■ **Activity**
Before you finish, make sure each line of the records has been retyped exactly.

-------

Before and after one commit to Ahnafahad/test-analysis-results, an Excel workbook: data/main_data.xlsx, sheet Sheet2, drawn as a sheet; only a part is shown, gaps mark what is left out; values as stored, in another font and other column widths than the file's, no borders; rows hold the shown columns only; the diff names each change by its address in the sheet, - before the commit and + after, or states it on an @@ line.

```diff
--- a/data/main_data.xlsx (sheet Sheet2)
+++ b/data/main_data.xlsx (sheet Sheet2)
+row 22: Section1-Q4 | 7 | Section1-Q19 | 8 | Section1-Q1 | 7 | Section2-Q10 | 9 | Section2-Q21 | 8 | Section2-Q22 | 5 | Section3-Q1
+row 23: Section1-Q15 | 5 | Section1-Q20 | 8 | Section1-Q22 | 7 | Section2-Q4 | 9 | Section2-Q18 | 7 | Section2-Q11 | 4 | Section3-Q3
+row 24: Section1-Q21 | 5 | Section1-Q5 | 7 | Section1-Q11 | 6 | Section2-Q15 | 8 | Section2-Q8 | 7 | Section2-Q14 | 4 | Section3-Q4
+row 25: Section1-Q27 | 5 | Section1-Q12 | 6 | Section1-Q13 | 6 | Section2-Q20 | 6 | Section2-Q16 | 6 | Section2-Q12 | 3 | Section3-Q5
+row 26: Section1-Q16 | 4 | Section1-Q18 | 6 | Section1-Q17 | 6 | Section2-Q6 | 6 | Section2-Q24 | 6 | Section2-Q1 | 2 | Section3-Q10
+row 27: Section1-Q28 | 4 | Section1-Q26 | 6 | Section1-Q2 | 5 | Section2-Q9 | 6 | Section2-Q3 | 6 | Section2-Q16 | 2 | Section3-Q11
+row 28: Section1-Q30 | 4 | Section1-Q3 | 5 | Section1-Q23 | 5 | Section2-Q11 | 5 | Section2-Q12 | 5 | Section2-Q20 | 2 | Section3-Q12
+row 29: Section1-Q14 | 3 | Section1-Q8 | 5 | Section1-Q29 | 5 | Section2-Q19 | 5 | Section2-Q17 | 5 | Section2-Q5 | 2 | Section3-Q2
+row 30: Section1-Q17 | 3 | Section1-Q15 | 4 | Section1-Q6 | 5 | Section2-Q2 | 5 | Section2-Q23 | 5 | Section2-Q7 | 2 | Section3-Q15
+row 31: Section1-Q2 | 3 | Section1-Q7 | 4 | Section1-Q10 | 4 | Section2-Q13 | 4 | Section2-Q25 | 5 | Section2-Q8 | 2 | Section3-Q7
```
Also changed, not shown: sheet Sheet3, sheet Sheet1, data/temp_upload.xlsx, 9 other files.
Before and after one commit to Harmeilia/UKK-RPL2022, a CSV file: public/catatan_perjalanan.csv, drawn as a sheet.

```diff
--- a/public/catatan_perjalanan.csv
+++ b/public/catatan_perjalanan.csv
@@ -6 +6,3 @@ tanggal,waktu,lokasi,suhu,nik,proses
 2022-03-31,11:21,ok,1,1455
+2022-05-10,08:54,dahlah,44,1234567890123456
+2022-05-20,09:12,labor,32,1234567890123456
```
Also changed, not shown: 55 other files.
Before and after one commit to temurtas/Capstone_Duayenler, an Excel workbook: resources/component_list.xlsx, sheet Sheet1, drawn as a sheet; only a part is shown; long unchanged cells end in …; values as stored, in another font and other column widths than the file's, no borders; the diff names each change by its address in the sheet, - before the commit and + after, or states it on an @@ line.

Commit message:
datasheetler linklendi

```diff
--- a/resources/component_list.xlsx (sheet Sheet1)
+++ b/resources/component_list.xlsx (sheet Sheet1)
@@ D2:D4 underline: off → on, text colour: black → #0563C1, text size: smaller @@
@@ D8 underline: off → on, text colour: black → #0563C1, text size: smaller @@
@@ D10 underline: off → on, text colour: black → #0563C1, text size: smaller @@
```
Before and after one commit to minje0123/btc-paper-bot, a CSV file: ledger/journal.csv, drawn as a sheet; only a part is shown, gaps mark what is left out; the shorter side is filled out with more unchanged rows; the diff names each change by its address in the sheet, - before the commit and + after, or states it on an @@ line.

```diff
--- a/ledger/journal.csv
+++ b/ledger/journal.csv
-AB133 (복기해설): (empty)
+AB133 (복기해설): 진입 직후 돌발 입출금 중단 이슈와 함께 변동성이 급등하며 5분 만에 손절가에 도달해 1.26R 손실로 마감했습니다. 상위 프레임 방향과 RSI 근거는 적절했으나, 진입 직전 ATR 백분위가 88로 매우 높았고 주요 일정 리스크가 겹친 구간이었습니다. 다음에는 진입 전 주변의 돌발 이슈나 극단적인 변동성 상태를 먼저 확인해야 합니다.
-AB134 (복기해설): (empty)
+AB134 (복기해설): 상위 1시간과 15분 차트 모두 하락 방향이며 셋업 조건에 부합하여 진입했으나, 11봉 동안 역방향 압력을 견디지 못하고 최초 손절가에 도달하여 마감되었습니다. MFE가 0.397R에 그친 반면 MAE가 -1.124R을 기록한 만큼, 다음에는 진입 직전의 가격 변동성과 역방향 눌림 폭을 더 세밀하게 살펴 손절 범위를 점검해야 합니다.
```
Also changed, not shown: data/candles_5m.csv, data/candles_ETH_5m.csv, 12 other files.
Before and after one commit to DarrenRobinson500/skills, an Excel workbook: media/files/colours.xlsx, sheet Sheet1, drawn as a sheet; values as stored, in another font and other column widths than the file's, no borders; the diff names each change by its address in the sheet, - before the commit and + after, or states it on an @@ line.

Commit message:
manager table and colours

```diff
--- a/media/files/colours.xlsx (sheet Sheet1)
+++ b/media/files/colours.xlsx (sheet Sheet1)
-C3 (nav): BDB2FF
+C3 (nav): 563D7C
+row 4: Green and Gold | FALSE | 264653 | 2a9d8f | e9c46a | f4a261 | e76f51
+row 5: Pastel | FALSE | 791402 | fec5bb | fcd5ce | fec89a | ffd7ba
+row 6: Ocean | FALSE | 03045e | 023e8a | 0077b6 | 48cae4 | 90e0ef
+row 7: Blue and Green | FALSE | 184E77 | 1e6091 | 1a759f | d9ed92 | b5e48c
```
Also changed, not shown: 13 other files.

-------

■ **Exercise output**
Before and after one commit to Ahnafahad/test-analysis-results, an Excel workbook: data/main_data.xlsx, sheet Sheet2, drawn as a sheet; only a part is shown, gaps mark what is left out; values as stored, in another font and other column widths than the file's, no borders; rows hold the shown columns only; the diff names each change by its address in the sheet, - before the commit and + after, or states it on an @@ line.

```diff
--- a/data/main_data.xlsx (sheet Sheet2)
+++ b/data/main_data.xlsx (sheet Sheet2)
+row 22: Section1-Q4 | 7 | Section1-Q19 | 8 | Section1-Q1 | 7 | Section2-Q10 | 9 | Section2-Q21 | 8 | Section2-Q22 | 5 | Section3-Q1
+row 23: Section1-Q15 | 5 | Section1-Q20 | 8 | Section1-Q22 | 7 | Section2-Q4 | 9 | Section2-Q18 | 7 | Section2-Q11 | 4 | Section3-Q3
+row 24: Section1-Q21 | 5 | Section1-Q5 | 7 | Section1-Q11 | 6 | Section2-Q15 | 8 | Section2-Q8 | 7 | Section2-Q14 | 4 | Section3-Q4
+row 25: Section1-Q27 | 5 | Section1-Q12 | 6 | Section1-Q13 | 6 | Section2-Q20 | 6 | Section2-Q16 | 6 | Section2-Q12 | 3 | Section3-Q5
+row 26: Section1-Q16 | 4 | Section1-Q18 | 6 | Section1-Q17 | 6 | Section2-Q6 | 6 | Section2-Q24 | 6 | Section2-Q1 | 2 | Section3-Q10
+row 27: Section1-Q28 | 4 | Section1-Q26 | 6 | Section1-Q2 | 5 | Section2-Q9 | 6 | Section2-Q3 | 6 | Section2-Q16 | 2 | Section3-Q11
+row 28: Section1-Q30 | 4 | Section1-Q3 | 5 | Section1-Q23 | 5 | Section2-Q11 | 5 | Section2-Q12 | 5 | Section2-Q20 | 2 | Section3-Q12
+row 29: Section1-Q14 | 3 | Section1-Q8 | 5 | Section1-Q29 | 5 | Section2-Q19 | 5 | Section2-Q17 | 5 | Section2-Q5 | 2 | Section3-Q2
+row 30: Section1-Q17 | 3 | Section1-Q15 | 4 | Section1-Q6 | 5 | Section2-Q2 | 5 | Section2-Q23 | 5 | Section2-Q7 | 2 | Section3-Q15
+row 31: Section1-Q2 | 3 | Section1-Q7 | 4 | Section1-Q10 | 4 | Section2-Q13 | 4 | Section2-Q25 | 5 | Section2-Q8 | 2 | Section3-Q7
```
Also changed, not shown: sheet Sheet3, sheet Sheet1, data/temp_upload.xlsx, 9 other files.
Before and after one commit to Harmeilia/UKK-RPL2022, a CSV file: public/catatan_perjalanan.csv, drawn as a sheet.

```diff
--- a/public/catatan_perjalanan.csv
+++ b/public/catatan_perjalanan.csv
@@ -6 +6,3 @@ tanggal,waktu,lokasi,suhu,nik,proses
 2022-03-31,11:21,ok,1,1455
+2022-05-10,08:54,dahlah,44,1234567890123456
+2022-05-20,09:12,labor,32,1234567890123456
```
Also changed, not shown: 55 other files.
Before and after one commit to temurtas/Capstone_Duayenler, an Excel workbook: resources/component_list.xlsx, sheet Sheet1, drawn as a sheet; only a part is shown; long unchanged cells end in …; values as stored, in another font and other column widths than the file's, no borders; the diff names each change by its address in the sheet, - before the commit and + after, or states it on an @@ line.

Commit message:
datasheetler linklendi

```diff
--- a/resources/component_list.xlsx (sheet Sheet1)
+++ b/resources/component_list.xlsx (sheet Sheet1)
@@ D2:D4 underline: off → on, text colour: black → #0563C1, text size: smaller @@
@@ D8 underline: off → on, text colour: black → #0563C1, text size: smaller @@
@@ D10 underline: off → on, text colour: black → #0563C1, text size: smaller @@
```
Before and after one commit to minje0123/btc-paper-bot, a CSV file: ledger/journal.csv, drawn as a sheet; only a part is shown, gaps mark what is left out; the shorter side is filled out with more unchanged rows; the diff names each change by its address in the sheet, - before the commit and + after, or states it on an @@ line.

```diff
--- a/ledger/journal.csv
+++ b/ledger/journal.csv
-AB133 (복기해설): (empty)
+AB133 (복기해설): 진입 직후 돌발 입출금 중단 이슈와 함께 변동성이 급등하며 5분 만에 손절가에 도달해 1.26R 손실로 마감했습니다. 상위 프레임 방향과 RSI 근거는 적절했으나, 진입 직전 ATR 백분위가 88로 매우 높았고 주요 일정 리스크가 겹친 구간이었습니다. 다음에는 진입 전 주변의 돌발 이슈나 극단적인 변동성 상태를 먼저 확인해야 합니다.
-AB134 (복기해설): (empty)
+AB134 (복기해설): 상위 1시간과 15분 차트 모두 하락 방향이며 셋업 조건에 부합하여 진입했으나, 11봉 동안 역방향 압력을 견디지 못하고 최초 손절가에 도달하여 마감되었습니다. MFE가 0.397R에 그친 반면 MAE가 -1.124R을 기록한 만큼, 다음에는 진입 직전의 가격 변동성과 역방향 눌림 폭을 더 세밀하게 살펴 손절 범위를 점검해야 합니다.
```
Also changed, not shown: data/candles_5m.csv, data/candles_ETH_5m.csv, 12 other files.
Before and after one commit to DarrenRobinson500/skills, an Excel workbook: media/files/colours.xlsx, sheet Sheet1, drawn as a sheet; values as stored, in another font and other column widths than the file's, no borders; the diff names each change by its address in the sheet, - before the commit and + after, or states it on an @@ line.

Commit message:
manager table and colours

```diff
--- a/media/files/colours.xlsx (sheet Sheet1)
+++ b/media/files/colours.xlsx (sheet Sheet1)
-C3 (nav): BDB2FF
+C3 (nav): 563D7C
+row 4: Green and Gold | FALSE | 264653 | 2a9d8f | e9c46a | f4a261 | e76f51
+row 5: Pastel | FALSE | 791402 | fec5bb | fcd5ce | fec89a | ffd7ba
+row 6: Ocean | FALSE | 03045e | 023e8a | 0077b6 | 48cae4 | 90e0ef
+row 7: Blue and Green | FALSE | 184E77 | 1e6091 | 1a759f | d9ed92 | b5e48c
```
Also changed, not shown: 13 other files.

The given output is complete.